Items from a data source:

'''

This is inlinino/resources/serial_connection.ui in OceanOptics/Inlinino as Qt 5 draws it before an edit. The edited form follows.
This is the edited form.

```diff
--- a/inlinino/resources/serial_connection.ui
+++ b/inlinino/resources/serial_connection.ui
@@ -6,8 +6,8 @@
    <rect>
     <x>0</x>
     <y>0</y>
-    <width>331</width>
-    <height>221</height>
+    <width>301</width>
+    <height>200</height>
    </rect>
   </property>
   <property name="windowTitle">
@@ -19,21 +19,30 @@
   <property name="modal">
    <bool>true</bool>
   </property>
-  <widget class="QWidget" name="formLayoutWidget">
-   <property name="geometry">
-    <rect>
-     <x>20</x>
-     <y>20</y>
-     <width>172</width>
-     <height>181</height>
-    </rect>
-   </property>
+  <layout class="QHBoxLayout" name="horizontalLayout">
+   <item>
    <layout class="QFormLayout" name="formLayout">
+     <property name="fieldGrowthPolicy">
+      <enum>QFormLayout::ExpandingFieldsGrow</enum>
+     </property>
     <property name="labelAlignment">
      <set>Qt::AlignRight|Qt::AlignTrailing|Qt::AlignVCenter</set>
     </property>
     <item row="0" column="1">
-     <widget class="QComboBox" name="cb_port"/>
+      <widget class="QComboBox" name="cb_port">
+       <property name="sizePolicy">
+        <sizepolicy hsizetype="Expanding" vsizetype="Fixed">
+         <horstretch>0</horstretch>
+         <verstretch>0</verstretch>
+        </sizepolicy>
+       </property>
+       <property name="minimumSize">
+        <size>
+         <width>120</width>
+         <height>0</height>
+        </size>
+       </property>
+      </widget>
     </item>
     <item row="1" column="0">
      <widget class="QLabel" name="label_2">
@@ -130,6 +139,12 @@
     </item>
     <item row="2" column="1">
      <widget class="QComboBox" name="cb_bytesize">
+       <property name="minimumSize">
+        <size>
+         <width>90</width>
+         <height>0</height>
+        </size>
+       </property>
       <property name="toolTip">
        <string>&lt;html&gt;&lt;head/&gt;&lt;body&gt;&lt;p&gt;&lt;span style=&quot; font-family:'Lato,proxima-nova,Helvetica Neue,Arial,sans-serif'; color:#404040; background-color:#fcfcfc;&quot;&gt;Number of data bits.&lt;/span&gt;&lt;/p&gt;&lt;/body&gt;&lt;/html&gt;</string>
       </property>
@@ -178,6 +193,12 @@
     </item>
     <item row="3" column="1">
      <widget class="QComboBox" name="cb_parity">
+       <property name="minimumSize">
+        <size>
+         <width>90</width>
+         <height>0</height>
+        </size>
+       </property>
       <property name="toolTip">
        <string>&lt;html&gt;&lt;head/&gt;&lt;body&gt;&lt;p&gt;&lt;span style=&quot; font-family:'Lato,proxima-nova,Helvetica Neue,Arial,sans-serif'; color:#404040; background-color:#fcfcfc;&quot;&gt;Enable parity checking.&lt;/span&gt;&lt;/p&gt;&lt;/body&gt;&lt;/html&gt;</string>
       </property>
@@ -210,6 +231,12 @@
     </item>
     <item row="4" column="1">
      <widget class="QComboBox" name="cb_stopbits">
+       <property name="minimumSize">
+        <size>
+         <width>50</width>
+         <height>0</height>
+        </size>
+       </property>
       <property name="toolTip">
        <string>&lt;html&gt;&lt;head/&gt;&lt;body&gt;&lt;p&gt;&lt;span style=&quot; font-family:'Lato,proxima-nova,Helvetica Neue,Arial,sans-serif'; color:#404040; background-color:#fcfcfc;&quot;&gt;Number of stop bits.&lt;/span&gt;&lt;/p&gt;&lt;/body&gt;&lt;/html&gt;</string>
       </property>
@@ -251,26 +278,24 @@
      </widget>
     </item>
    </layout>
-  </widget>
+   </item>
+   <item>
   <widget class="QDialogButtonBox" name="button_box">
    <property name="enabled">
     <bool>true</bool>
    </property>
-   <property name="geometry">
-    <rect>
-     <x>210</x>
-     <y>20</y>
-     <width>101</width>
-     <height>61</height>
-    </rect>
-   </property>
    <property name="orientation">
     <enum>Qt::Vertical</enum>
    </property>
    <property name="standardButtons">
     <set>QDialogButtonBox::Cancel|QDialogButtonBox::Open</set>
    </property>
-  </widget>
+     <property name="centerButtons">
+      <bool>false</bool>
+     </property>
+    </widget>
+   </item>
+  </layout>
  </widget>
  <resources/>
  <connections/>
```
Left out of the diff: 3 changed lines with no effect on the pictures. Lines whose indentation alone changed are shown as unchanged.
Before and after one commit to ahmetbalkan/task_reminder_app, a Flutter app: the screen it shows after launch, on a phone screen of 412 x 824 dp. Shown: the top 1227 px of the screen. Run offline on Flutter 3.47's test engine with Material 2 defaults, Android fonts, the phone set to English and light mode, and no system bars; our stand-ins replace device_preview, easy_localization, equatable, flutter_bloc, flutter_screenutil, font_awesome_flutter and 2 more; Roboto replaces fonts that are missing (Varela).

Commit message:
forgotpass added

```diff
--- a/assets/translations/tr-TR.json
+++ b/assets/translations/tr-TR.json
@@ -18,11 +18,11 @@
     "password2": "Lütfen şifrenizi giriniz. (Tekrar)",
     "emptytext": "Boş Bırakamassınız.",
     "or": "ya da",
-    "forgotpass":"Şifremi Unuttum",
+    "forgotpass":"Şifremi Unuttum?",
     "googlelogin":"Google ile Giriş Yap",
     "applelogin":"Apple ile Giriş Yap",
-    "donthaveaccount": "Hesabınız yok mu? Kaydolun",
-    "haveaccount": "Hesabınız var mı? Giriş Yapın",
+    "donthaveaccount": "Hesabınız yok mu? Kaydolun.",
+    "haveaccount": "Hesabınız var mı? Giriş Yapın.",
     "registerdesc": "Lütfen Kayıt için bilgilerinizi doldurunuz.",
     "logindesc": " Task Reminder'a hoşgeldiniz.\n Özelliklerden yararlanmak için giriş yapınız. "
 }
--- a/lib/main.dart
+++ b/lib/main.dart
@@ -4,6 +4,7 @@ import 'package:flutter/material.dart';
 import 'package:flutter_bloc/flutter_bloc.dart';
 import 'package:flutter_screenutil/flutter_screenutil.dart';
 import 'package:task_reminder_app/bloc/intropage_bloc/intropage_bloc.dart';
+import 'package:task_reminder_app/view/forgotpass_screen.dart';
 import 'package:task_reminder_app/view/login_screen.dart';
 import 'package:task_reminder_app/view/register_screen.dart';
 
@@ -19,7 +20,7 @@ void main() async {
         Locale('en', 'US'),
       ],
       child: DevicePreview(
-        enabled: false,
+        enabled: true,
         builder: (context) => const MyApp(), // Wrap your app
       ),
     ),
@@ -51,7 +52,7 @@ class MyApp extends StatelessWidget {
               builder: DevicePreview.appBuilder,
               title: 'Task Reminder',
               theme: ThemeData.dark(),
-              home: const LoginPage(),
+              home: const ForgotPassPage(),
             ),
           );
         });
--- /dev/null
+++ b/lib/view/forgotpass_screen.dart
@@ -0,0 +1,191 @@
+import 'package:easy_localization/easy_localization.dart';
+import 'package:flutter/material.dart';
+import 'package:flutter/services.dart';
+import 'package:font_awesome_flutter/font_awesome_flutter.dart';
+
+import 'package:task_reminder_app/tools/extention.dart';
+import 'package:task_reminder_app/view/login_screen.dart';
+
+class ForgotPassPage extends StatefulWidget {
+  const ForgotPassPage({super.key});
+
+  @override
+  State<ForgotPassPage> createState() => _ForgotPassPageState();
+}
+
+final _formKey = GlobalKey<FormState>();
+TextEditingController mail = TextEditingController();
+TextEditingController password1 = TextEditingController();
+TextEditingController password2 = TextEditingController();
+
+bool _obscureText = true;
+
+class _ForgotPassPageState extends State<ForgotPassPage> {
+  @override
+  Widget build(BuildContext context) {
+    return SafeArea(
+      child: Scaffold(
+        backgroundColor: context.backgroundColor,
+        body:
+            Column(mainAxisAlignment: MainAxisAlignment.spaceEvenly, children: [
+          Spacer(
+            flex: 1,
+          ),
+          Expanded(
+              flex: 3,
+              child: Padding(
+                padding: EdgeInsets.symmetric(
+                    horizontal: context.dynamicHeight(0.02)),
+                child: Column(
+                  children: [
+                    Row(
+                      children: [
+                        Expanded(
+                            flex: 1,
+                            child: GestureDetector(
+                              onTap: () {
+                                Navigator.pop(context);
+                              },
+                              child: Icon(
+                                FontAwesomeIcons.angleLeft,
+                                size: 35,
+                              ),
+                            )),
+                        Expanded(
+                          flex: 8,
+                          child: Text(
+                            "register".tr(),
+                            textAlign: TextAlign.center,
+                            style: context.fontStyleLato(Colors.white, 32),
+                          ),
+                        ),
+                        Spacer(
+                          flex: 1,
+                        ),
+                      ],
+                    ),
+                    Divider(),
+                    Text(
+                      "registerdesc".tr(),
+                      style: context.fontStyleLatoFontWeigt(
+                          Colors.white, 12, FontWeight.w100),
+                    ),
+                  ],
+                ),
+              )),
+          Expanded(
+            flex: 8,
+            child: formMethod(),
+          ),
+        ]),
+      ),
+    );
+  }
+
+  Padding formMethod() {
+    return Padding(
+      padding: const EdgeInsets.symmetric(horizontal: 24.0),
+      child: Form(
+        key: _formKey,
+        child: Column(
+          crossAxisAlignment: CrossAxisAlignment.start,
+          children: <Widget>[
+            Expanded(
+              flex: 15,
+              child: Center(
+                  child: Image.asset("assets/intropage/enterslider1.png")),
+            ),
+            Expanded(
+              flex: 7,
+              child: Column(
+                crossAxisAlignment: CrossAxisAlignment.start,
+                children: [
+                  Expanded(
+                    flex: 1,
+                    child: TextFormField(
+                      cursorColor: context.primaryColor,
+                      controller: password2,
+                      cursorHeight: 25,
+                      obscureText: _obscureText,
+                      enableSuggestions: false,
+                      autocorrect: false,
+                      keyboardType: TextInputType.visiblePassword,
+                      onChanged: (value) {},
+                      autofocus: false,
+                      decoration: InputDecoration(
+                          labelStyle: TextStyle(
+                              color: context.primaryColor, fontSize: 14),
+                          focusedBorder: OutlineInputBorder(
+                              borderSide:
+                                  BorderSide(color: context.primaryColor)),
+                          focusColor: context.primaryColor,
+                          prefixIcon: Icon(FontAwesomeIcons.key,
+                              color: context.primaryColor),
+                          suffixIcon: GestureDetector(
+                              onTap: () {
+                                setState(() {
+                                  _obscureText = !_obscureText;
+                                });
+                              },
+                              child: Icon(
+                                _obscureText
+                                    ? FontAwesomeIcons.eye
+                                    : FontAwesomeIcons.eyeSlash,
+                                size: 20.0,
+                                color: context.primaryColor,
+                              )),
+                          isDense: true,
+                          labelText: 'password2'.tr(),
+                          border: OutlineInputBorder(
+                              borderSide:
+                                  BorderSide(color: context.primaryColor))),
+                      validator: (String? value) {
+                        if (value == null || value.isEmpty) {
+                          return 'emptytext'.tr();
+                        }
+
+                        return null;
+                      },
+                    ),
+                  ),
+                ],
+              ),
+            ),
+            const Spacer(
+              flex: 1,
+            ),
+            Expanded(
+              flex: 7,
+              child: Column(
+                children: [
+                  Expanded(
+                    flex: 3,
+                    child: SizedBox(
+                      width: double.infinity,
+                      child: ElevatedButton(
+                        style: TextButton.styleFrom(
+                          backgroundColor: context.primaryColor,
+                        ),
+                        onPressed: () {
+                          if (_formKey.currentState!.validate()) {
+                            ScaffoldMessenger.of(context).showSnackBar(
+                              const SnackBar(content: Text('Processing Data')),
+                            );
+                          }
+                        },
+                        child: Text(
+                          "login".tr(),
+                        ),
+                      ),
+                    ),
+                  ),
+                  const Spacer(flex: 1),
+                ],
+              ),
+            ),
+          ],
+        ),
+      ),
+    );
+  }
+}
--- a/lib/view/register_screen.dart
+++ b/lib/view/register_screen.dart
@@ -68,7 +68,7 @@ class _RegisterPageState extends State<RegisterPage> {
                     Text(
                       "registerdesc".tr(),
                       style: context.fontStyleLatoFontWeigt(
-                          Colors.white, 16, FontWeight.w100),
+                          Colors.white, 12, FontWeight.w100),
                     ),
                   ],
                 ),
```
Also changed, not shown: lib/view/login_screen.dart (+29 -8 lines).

'''

- [WHAT YOU SHOULD DO]:
Copy every line above that holds the word "QComboBox".

- [RESULT FOR THIS TASK]:
-     <widget class="QComboBox" name="cb_port"/>
+      <widget class="QComboBox" name="cb_port">
      <widget class="QComboBox" name="cb_bytesize">
      <widget class="QComboBox" name="cb_parity">
      <widget class="QComboBox" name="cb_stopbits">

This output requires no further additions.